The world of Nier can also be as creative as the characters despite the plain visuals, especially when a special event in the game goes text-only. Finally, a moody and awe-inspiring set of music tracks set with stirring vocals complements the simple hack-n-slash action. It’s worth playing through if only because of the story and a soundtrack that often seems too big for the game it scores.


Lost Odyssey

“If there’s any place a soul would go, it’s in your memories. People you remember are with you forever.”

Lost Odyssey's slow burn meant that things didn't pick up for me until more than a few hours in. Also, Jansen.

Above: Lost Odyssey’s slow burn meant that things didn’t pick up for me until more than a few hours in. It also meant that I had to put up with Jansen. But the skill-learning system opened up plenty of options with which to empower my immortal crew.

Writer Hironobu Sakaguchi wanted to make a game that would make players cry, and while the Xbox 360 exclusive Lost Odyssey might not have left every critic misty-eyed, the attention paid to the text stories — found along the way as “memories” of the immortal protagonist Kaim — added an atmospheric layer to his characterization.

It took awhile for me to warm up to this one, but after the second disc, I finally hit my stride with the gameplay as the story also began gaining momentum, making it a solid and surprisingly intimate title from the designer who gave us Final Fantasy.

Tales of Vesperia

“Humans will not let something go once it is in their grasp.”

Namco Bandai's cel shaded skills were put on display with Vesperia's real-time combat system and titanic world.

Above: Namco Bandai’s cel-shaded skills were put on display with Vesperia’s combat system. Or in simply walking around the huge world and its numerous destinations, which ranged from a big city to a town surrounding a giant tree.

The long-running Tales series has had its ups and downs, but Vesperia in 2008 was definitely one of its shining moments for me.

An atypically “older” protagonist and a group of charming characters coupled with a fast combat system and an interesting skill system tied to equipment all added depth to customizing each character’s strengths in fun ways. Tales of Vesperia also boasted a typically lengthy quest, a great “villain” with his own story, and a wide, open world with its own secrets to dig up. While it was an Xbox 360 exclusive in the West, a PS3 version with enhanced content was released as a Japan-only title.

Ni No Kuni: Wrath of the White Witch

Animated wonderland

Ni No Kuni's world is pure eye candy, especially if you're a fan of Studio Ghibli's work.

Above: Ni No Kuni’s world is pure eye candy for fans of Studio Ghibli.

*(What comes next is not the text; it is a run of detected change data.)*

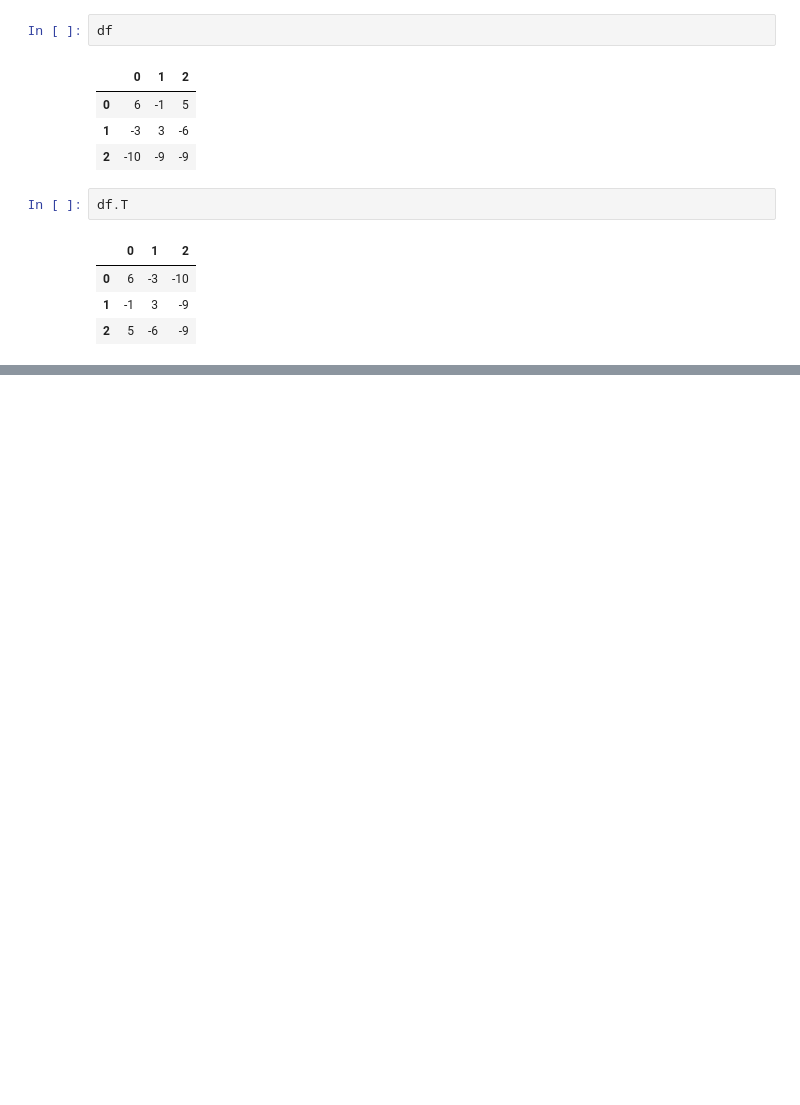
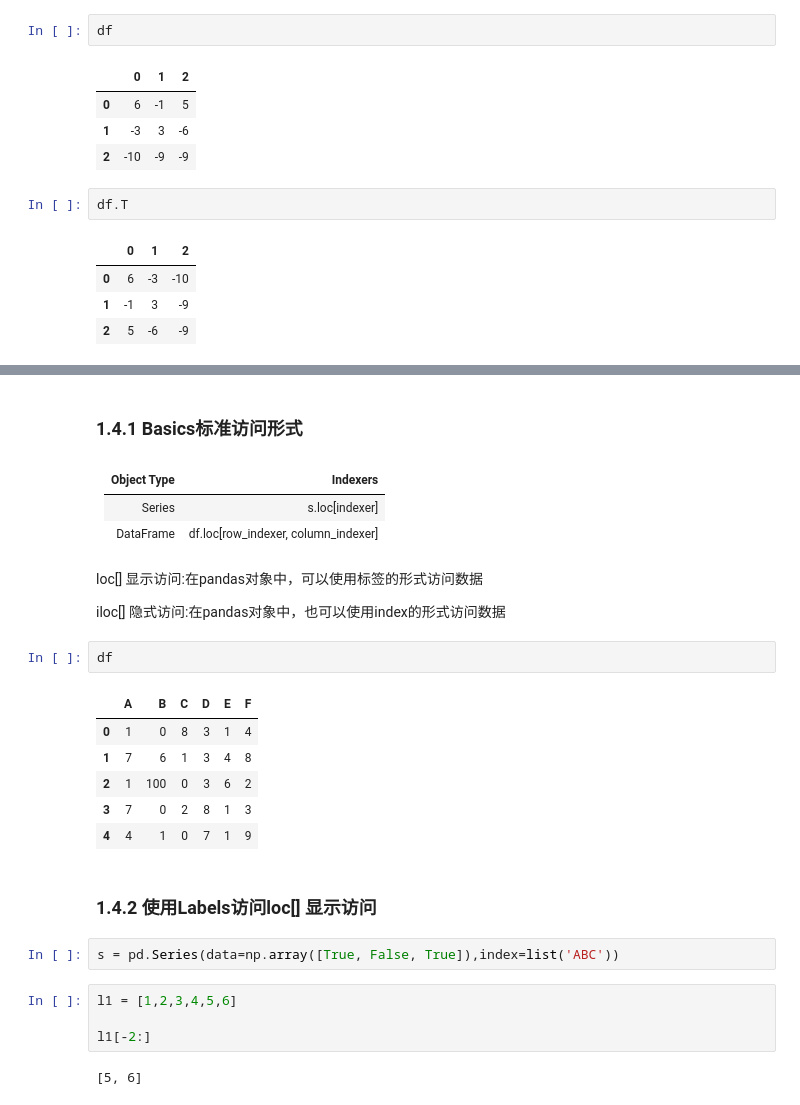
Before and after one commit to Leecoin49/StudyNote, a Jupyter notebook: LLM/AILLM_Luffy/1.Python/第20章Pandas/1.pandas核心数据类型.ipynb, the cells around one changed output, grey strips where cells are left out. Cells and saved outputs as stored; diff of their text form; blank space fills up the shorter version.

```diff
--- a/LLM/AILLM_Luffy/1.Python/第20章Pandas/1.pandas核心数据类型.ipynb
+++ b/LLM/AILLM_Luffy/1.Python/第20章Pandas/1.pandas核心数据类型.ipynb
@@ -568,0 +622,30 @@ df.T
+# %% [markdown]
+### 1.4.1 Basics标准访问形式
+# %% [markdown]
+| Object Type | Indexers |
+| :--- | :--- |
+| Series | s.loc[indexer] |
+| DataFrame | df.loc[row_indexer, column_indexer] |
+# %% [markdown]
+loc[] 显示访问:在pandas对象中，可以使用标签的形式访问数据
+
+iloc[] 隐式访问:在pandas对象中，也可以使用index的形式访问数据
+# %%
+df
+# %% [output]
+|  | A | B | C | D | E | F |
+| 0 | 1 | 0 | 8 | 3 | 1 | 4 |
+| 1 | 7 | 6 | 1 | 3 | 4 | 8 |
+| 2 | 1 | 100 | 0 | 3 | 6 | 2 |
+| 3 | 7 | 0 | 2 | 8 | 1 | 3 |
+| 4 | 4 | 1 | 0 | 7 | 1 | 9 |
+# %% [markdown]
+### 1.4.2 使用Labels访问loc[] 显示访问
+# %%
+s = pd.Series(data=np.array([True, False, True]),index=list('ABC'))
+# %%
+l1 = [1,2,3,4,5,6]
+
+l1[-2:]
+# %% [output]
+[5, 6]
```
Also changed, not shown: parts of 105 cells of this notebook.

Studio Ghibli doesn’t usually loan its talents to games in as big a way as it did with Ni No Kuni, but the result was a title loaded with incredible visuals layered atop a story that could have passed as a film direct from its master animators.

As for the gameplay, Ni No Kuni’s was something of a mixed bag, merging a Pokémon-like collect-a-thon with incredibly dodgy A.I. and limited options with which to work. But for fans of Studio Ghibli’s work, that was something glossed over to get at the parts that worked well — a fairytale brought to life, with special tournaments, hunts, and a wide variety of characters pushing your party toward the incredible climax and memorable ending.

Resonance of Fate

“If you’re gonna point a gun at someone, make sure you know who you’re dealing with.”

Civilization was nestled in between giant, rusting gears, iron stairwells, and gunkata styled combat.

Above: What is left of civilization is nestled between giant, rusting gears, iron stairwells, fashion shops, and enough gun-fu to make Chow Yun-Fat blush.

Developer Tri-Ace and Sega’s gun-blazing title from 2010 featured a real-time combo system of gun-fu that made use of special ammo types, customizable weapons, and unique attacks that shot up the backdrop of a steampunk city vertically rising from a post-apocalyptic wasteland.

Resonance of Fate’s charm lay in both its trio of characters and its lead-lined gameplay, which also came with something of a learning curve. Still, this role-playing bullet ballet easily stands out as a visually stylish and challenging system set within an intriguing setting that’s backed by solid tracks and commentary by the heroes after every fight.